In this blog post, I will use InfluxDB as an output storage backend. For the inputs, I will restrict myself to capturing a sub set of system metrics only.

With the following telegraf.conf configuration file, I can capture a variety of system metrics every 10 seconds:

  interval = "10s"

  urls = [ "http://test1:8086" ]
  database = "sysmetricsdb"
  username = "sysmetricsdb"
  password = "sysmetricsdb"

  # no configuration

  ## Whether to report per-cpu stats or not
  percpu = true
  ## Whether to report total system cpu stats or not
  totalcpu = true
  ## If true, collect raw CPU time metrics.
  collect_cpu_time = false
  ## If true, compute and report the sum of all non-idle CPU states.
  report_active = true

  # no configuration

With the above configuration file, I can collect the following metrics:
  • System metrics, such as the hostname and system load.
  • CPU metrics, such as how much the CPU cores on a machine are utilized, including the total CPU activity.
  • Memory (RAM) metrics.

The data will be stored in an InfluxDB database name: sysmetricsdb hosted on a remote machine with host name: test1.


As explained earlier, InfluxDB is a timeseries platform that can store, manage and analyze timestamped data. In many ways, InfluxDB resembles relational databases, but there are also some notable differences.

The query language that InfluxDB uses is called InfluxQL (that shares many similarities with SQL).

For example, with the following query I can retrieve the first three data points from the cpu measurement, that contains the CPU-related measurements collected by Telegraf:
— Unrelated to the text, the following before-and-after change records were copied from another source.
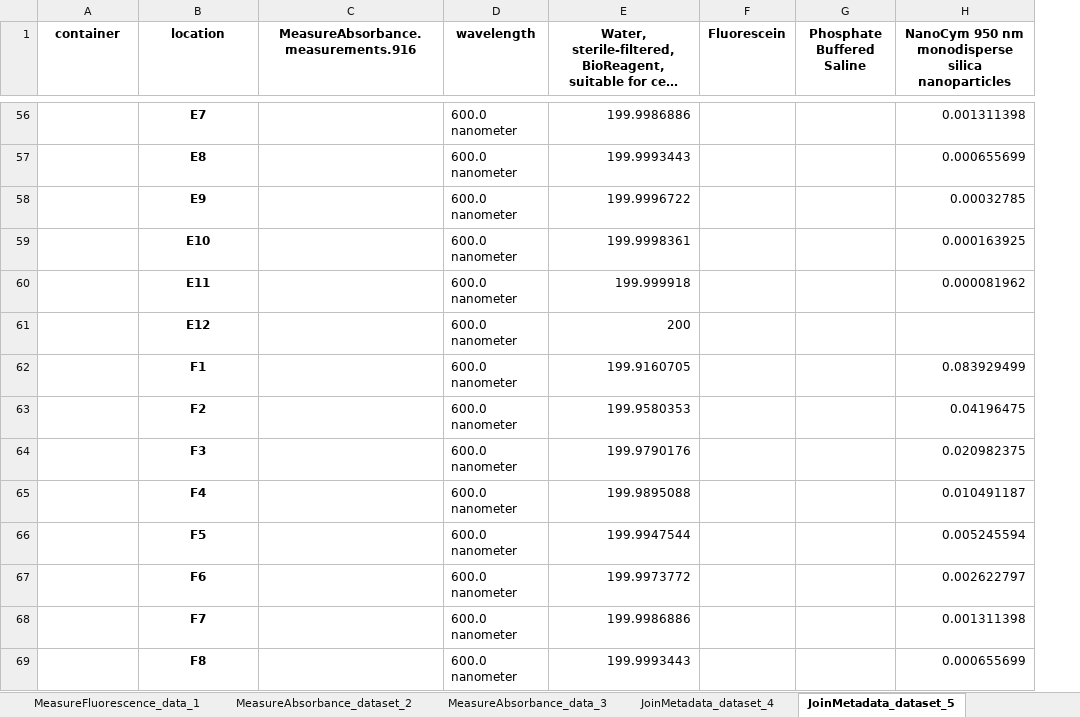
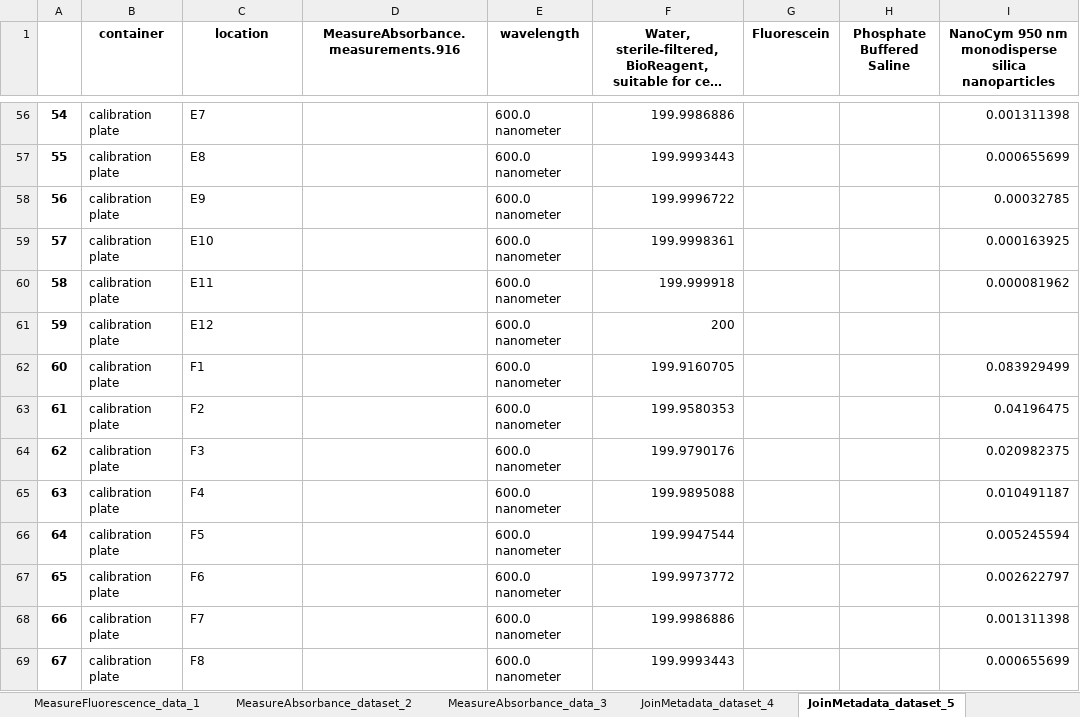
Before and after one commit to Bioprotocols/labop, an Excel workbook: examples/protocols/singlecolor-particle-calibration/artifacts/singlecolor-particle-calibration_template.xlsx, sheet JoinMetadata_dataset_5, drawn as a sheet; only a part is shown, gaps mark what is left out; long unchanged cells end in …; values as stored, in another font and other column widths than the file's, no borders; addresses are those after the commit; the diff covers the shown part only; the diff names each change by its address in the sheet, - before the commit and + after, or states it on an @@ line.

```diff
--- a/examples/protocols/singlecolor-particle-calibration/artifacts/singlecolor-particle-calibration_template.xlsx (sheet JoinMetadata_dataset_5)
+++ b/examples/protocols/singlecolor-particle-calibration/artifacts/singlecolor-particle-calibration_template.xlsx (sheet JoinMetadata_dataset_5)
+column A, rows 56-69: 54 | 55 | 56 | 57 | 58 | 59 | 60 | 61 | 62 | 63 | 64 | 65 | 66 | 67
-B56:B69 (container): (empty)
+B56:B69 (container): calibration plate
@@ C56:C69 bold: on → off, alignment: center → left @@
```
Also changed, not shown: 81 edited cells, cell formats and merged cells elsewhere in this sheet, sheet JoinMetadata_dataset_4, sheet JoinDatasets_dataset_6, other sheet tabs, 3 other files.
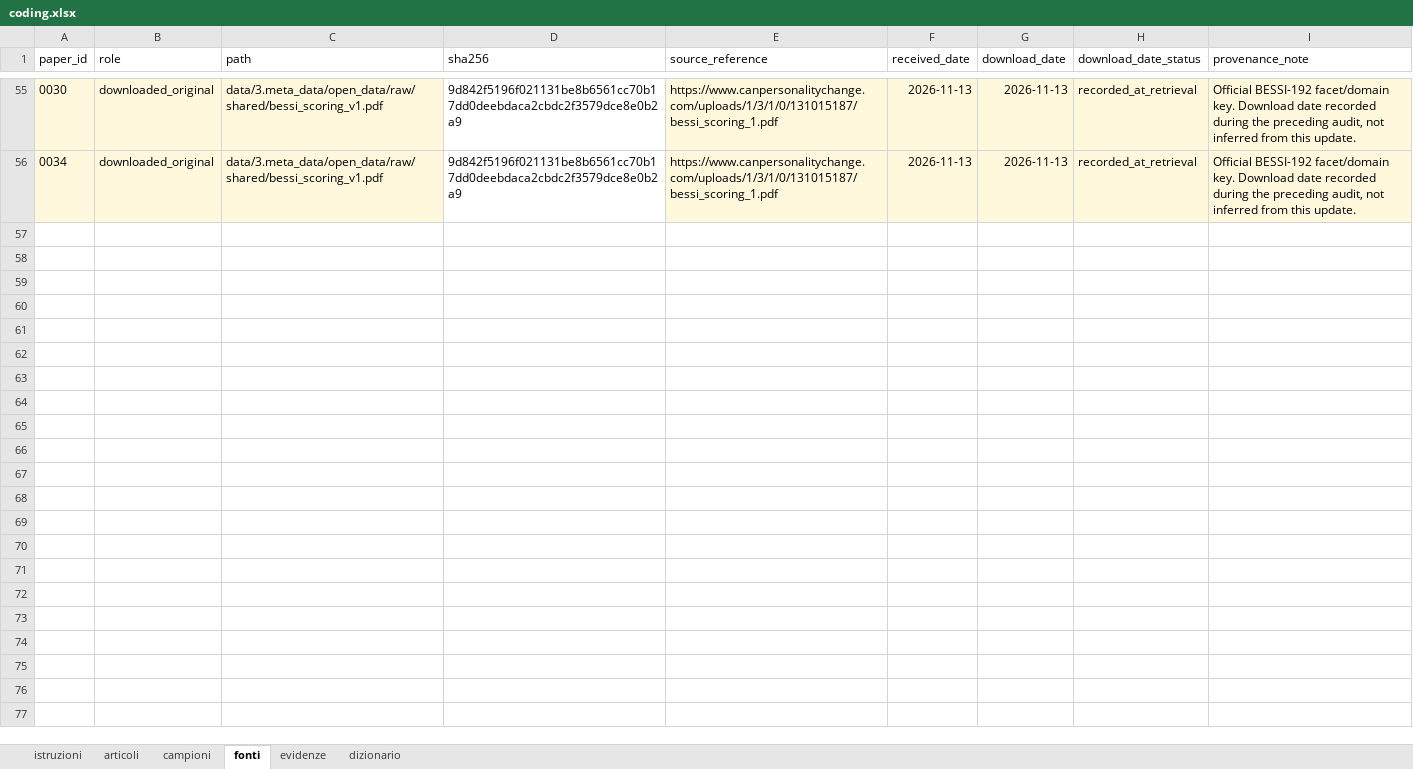
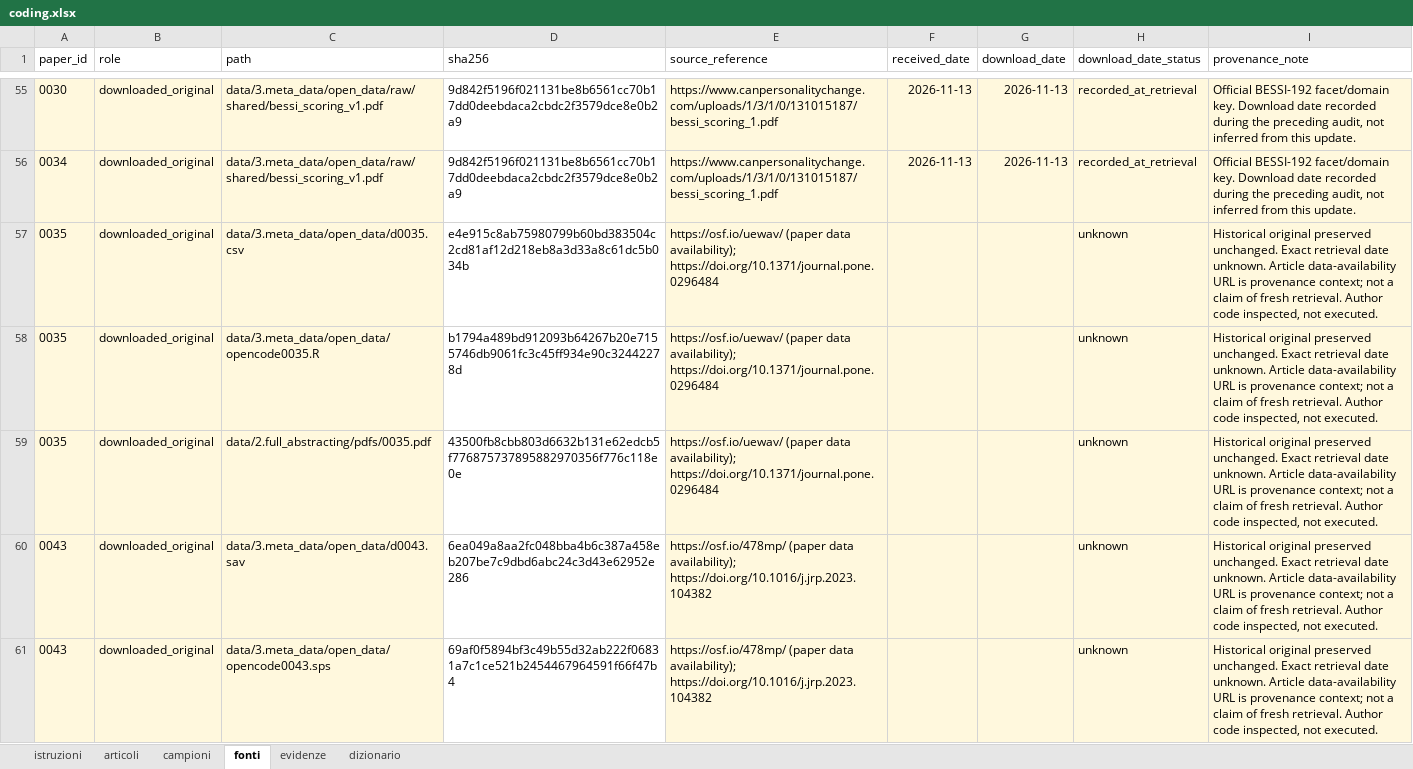
Before and after one commit to feracotommaso/living_SEB_review, an Excel workbook: data/3.meta_data/coding/coding.xlsx, sheet fonti, drawn as a sheet; only a part is shown, gaps mark what is left out; values as stored, in another font and other column widths than the file's, no borders; table styles not drawn; the diff covers the shown part only; the diff names each change by its address in the sheet, - before the commit and + after, or states it on an @@ line.

```diff
--- a/data/3.meta_data/coding/coding.xlsx (sheet fonti)
+++ b/data/3.meta_data/coding/coding.xlsx (sheet fonti)
+row 57: 0035 | downloaded_original | data/3.meta_data/open_data/d0035.csv | e4e915c8ab75980799b60bd383504c2cd81af12d218eb8a3d33a8c61dc5b034b | https://osf.io/uewav/ (paper data availability); https://doi.org/10.1371/journal.pone.0296484 |  |  | unknown | Historical original preserved unchanged. Exact retrieval date unknown. Article data-availability URL is provenance context; not a claim of fresh retrieval. Author code inspected, not executed.
+row 58: 0035 | downloaded_original | data/3.meta_data/open_data/opencode0035.R | b1794a489bd912093b64267b20e7155746db9061fc3c45ff934e90c32442278d | https://osf.io/uewav/ (paper data availability); https://doi.org/10.1371/journal.pone.0296484 |  |  | unknown | Historical original preserved unchanged. Exact retrieval date unknown. Article data-availability URL is provenance context; not a claim of fresh retrieval. Author code inspected, not executed.
+row 59: 0035 | downloaded_original | data/2.full_abstracting/pdfs/0035.pdf | 43500fb8cbb803d6632b131e62edcb5f776875737895882970356f776c118e0e | https://osf.io/uewav/ (paper data availability); https://doi.org/10.1371/journal.pone.0296484 |  |  | unknown | Historical original preserved unchanged. Exact retrieval date unknown. Article data-availability URL is provenance context; not a claim of fresh retrieval. Author code inspected, not executed.
+row 60: 0043 | downloaded_original | data/3.meta_data/open_data/d0043.sav | 6ea049a8aa2fc048bba4b6c387a458eb207be7c9dbd6abc24c3d43e62952e286 | https://osf.io/478mp/ (paper data availability); https://doi.org/10.1016/j.jrp.2023.104382 |  |  | unknown | Historical original preserved unchanged. Exact retrieval date unknown. Article data-availability URL is provenance context; not a claim of fresh retrieval. Author code inspected, not executed.
+row 61: 0043 | downloaded_original | data/3.meta_data/open_data/opencode0043.sps | 69af0f5894bf3c49b55d32ab222f06831a7c1ce521b2454467964591f66f47b4 | https://osf.io/478mp/ (paper data availability); https://doi.org/10.1016/j.jrp.2023.104382 |  |  | unknown | Historical original preserved unchanged. Exact retrieval date unknown. Article data-availability URL is provenance context; not a claim of fresh retrieval. Author code inspected, not executed.
```
Also changed, not shown: 4 added rows elsewhere in this sheet, sheet evidenze, sheet campioni, sheet articoli, data/3.meta_data/last_update.xlsx, data/3.meta_data/matrices/0035a.xlsx, 26 other files.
> precision rfc3339
> select * from "cpu" limit 3

providing me the following result set:

name: cpu
time                 cpu       host  usage_active       usage_guest usage_guest_nice usage_idle        usage_iowait        usage_irq usage_nice usage_softirq       usage_steal usage_system      usage_user
----                 ---       ----  ------------       ----------- ---------------- ----------        ------------        --------- ---------- -------------       ----------- ------------      ----------
2020-11-16T15:36:00Z cpu-total test2 10.665258711721098 0           0                89.3347412882789  0.10559662090813073 0         0          0.10559662090813073 0           8.658922914466714 1.79514255543822
2020-11-16T15:36:00Z cpu0      test2 10.665258711721098 0           0                89.3347412882789  0.10559662090813073 0         0          0.10559662090813073 0           8.658922914466714 1.79514255543822
2020-11-16T15:36:10Z cpu-total test2 0.1055966209080346 0           0                99.89440337909197 0                   0         0          0.10559662090813073 0           0                 0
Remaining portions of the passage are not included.